Ants and slugs are a problem for plant lovers. They are not selective and will visit any plant that has beneficial resources, even potted plants. Slugs enjoy eating the tender stems and leaves and create holes wherever they snack. Ants are attracted to the plants that house aphids and scales and will establish a home in pots that contain edible substances or comfortable potting soil. Both pests make potted plants look unattractive, and their activities are harmful. You can use various remedies to remove slugs and ants from your potted plants. However, you must do so carefully to avoid damaging the plant.
Remove Ants from Potted Plants
Soak the potted plant in water to remove the ants. Place the pot inside a bucket and fill the bucket with water up to the top of the plant. Let the potted plant soak for at least an hour to force all the ants out of the soil. Lift the pot out of the bucket and let it drain. For pots too large to place in a bucket, water the plant continuously for 30 minutes to evict the ants.

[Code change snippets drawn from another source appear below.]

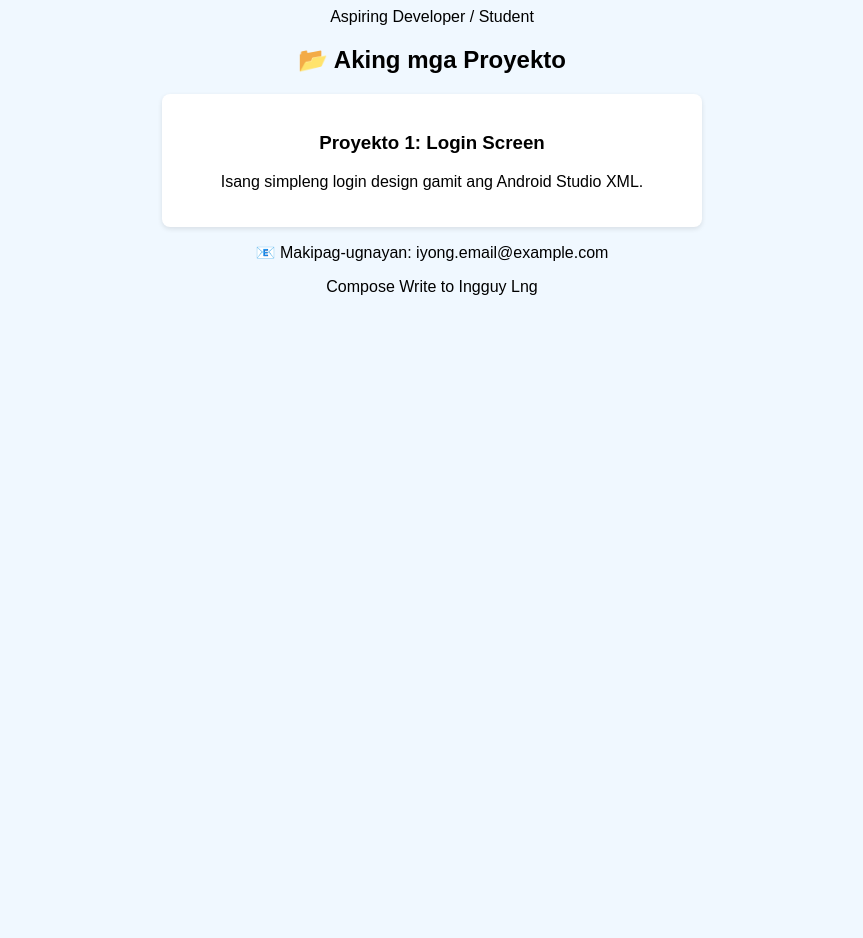
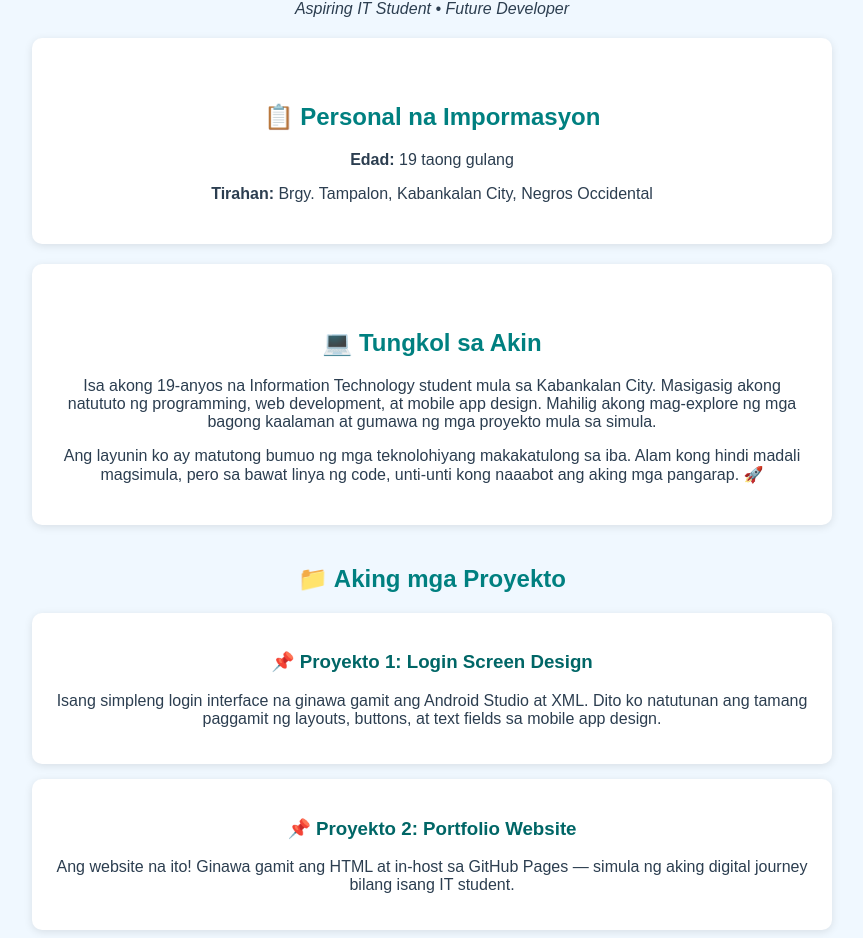
Before and after one commit to zyrousdelacruz33-arch/inggo-github.io, a plain HTML site: page index.html in a window 1280 px wide. Shown: the part 131-1069 px from the top of the page, without its empty margins (208-1071 px from the left). Before the commit the page ends 800 px from the top, so only its background shows below. Drawn offline with Linux system fonts and the light colour scheme.

Commit message:
Update index.html

```diff
--- a/index.html
+++ b/index.html
@@ -1,25 +1,89 @@
 <!DOCTYPE html>
-<html>
+<html lang="tl">
 <head>
-    <title>Ang Aking Portfolio</title>
+    <meta charset="UTF-8">
+    <meta name="viewport" content="width=device-width, initial-scale=1.0">
+    <title>Aking Portfolio</title>
     <style>
-        body { font-family: Arial; text-align: center; padding: 50px; background: #f0f8ff; }
-        h1 { color: #2c3e50; }
-        .project { background: white; padding: 20px; margin: 15px auto; border-radius: 8px; max-width: 500px; box-shadow: 0 2px 5px rgba(0,0,0,0.1); }
+        body {
+            font-family: Arial, sans-serif;
+            text-align: center;
+            padding: 50px;
+            background-color: #f0f8ff;
+            color: #2c3e50;
+            max-width: 800px;
+            margin: 0 auto;
+        }
+        h1 {
+            color: #006666;
+        }
+        h2 {
+            color: #008080;
+            margin-top: 40px;
+        }
+        .project {
+            background-color: white;
+            padding: 20px;
+            margin: 15px auto;
+            border-radius: 10px;
+            box-shadow: 0 2px 8px rgba(0,0,0,0.1);
+        }
+        .project h3 {
+            color: #006666;
+        }
+        .about, .info {
+            background-color: white;
+            padding: 25px;
+            margin: 20px auto;
+            border-radius: 10px;
+            box-shadow: 0 2px 8px rgba(0,0,0,0.1);
+        }
+        .contact {
+            margin-top: 40px;
+            padding-top: 20px;
+            border-top: 1px solid #ddd;
+        }
     </style>
 </head>
 <body>
-    <h1>👋 Ako si [Ilagay ang Pangalan Mo]</h1>
-    <p>Aspiring Developer / Student</p>
 
-    <h2>📂 Aking mga Proyekto</h2>
-    <div class="project">
-        <h3>Proyekto 1: Login Screen</h3>
-        <p>Isang simpleng login design gamit ang Android Studio XML.</p>
+    <h1>👋 Ako si Zyrous A. Dela Cruz</h1>
+    <p><em>Aspiring IT Student • Future Developer</em></p>
+
+    <div class="info">
+        <h2>📋 Personal na Impormasyon</h2>
+        <p><strong>Edad:</strong> 19 taong gulang</p>
+        <p><strong>Tirahan:</strong> Brgy. Tampalon, Kabankalan City, Negros Occidental</p>
     </div>
 
-    <p>📧 Makipag-ugnayan: iyong.email@example.com</p>
+    <div class="about">
+        <h2>💻 Tungkol sa Akin</h2>
+        <p>Isa akong 19-anyos na Information Technology student mula sa Kabankalan City. Masigasig akong natututo ng programming, web development, at mobile app design. Mahilig akong mag-explore ng mga bagong kaalaman at gumawa ng mga proyekto mula sa simula.</p>
+        <p>Ang layunin ko ay matutong bumuo ng mga teknolohiyang makakatulong sa iba. Alam kong hindi madali magsimula, pero sa bawat linya ng code, unti-unti kong naaabot ang aking mga pangarap. 🚀</p>
+    </div>
+
+    <h2>📁 Aking mga Proyekto</h2>
+
+    <div class="project">
+        <h3>📌 Proyekto 1: Login Screen Design</h3>
+        <p>Isang simpleng login interface na ginawa gamit ang Android Studio at XML. Dito ko natutunan ang tamang paggamit ng layouts, buttons, at text fields sa mobile app design.</p>
+    </div>
+
+    <div class="project">
+        <h3>📌 Proyekto 2: Portfolio Website</h3>
+        <p>Ang website na ito! Ginawa gamit ang HTML at in-host sa GitHub Pages — simula ng aking digital journey bilang isang IT student.</p>
+    </div>
+
+    <div class="project">
+        <h3>📌 Proyekto 3: Basic Programming Exercises</h3>
+        <p>Mga simpleng program na nakasulat sa C++ at Java. Ito ang pundasyon ng aking pag-unawa sa logic, variables, at control structures.</p>
+    </div>
+
+    <div class="contact">
+        <h2>📧 Makipag-ugnayan</h2>
+        <p>Email: zyrous@email.com</p>
+        <p>"Ang pinakamahusay na paraan para matuto ay sa pamamagitan ng paggawa." ✨</p>
+    </div>
+
 </body>
 </html>
-Compose
-Write to Ingguy Lng
```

Put the potted plant in a large container or pan. Fill a second pot with compost, humus or dirt and set it next to the potted plant. Place a stick on the edges of both pots as a bridge. Water the potted plant continuously to disturb the ants. Because they do not like water, the ants will use the bridge to escape to the second pot.
Place ant bait on the floor, close to your potted plant. When the ants smell the bait, they leave the pot to feed on the poison. They do not return after they have ingested the bait. Effective bait can eliminate the ants in a short amount of time.
Sprinkle natural repellents such as cinnamon or talcum powder around your potted plants to keep ants from returning.
Place potted plants in shallow containers of water to prevent ants from climbing in to prevent future infestations. Ensure there are no leaves or branches close to the ground that ants could use as a bridge.
Remove Slugs from Potted Plants
Pick off the slugs from your plant and dispose of them. Check for slugs on the stems, both sides of the leaves, the base of the plant and the sides of the pot.
Eliminate slugs with pellets or snail bait if the problem is severe. Place the pellets or bait on top of the soil. The slugs eventually perish after consuming the poison.
Place a container of beer on the soil or near the potted plant. According to the authors of “Logee's Greenhouses Spectacular Container Plants,” slugs enjoy the taste of beer and will drink it, then drown in the liquid. Use containers that are about a half-inch deep -- shallow enough for slugs to enter and deep enough to drown in.
Prevent further infestation of slugs with nontoxic remedies. Surround the potted plant with a copper wire or copper flashing, an element that slugs abhor.
Repel slugs by sprinkling crushed eggshells on the soil or around the pot.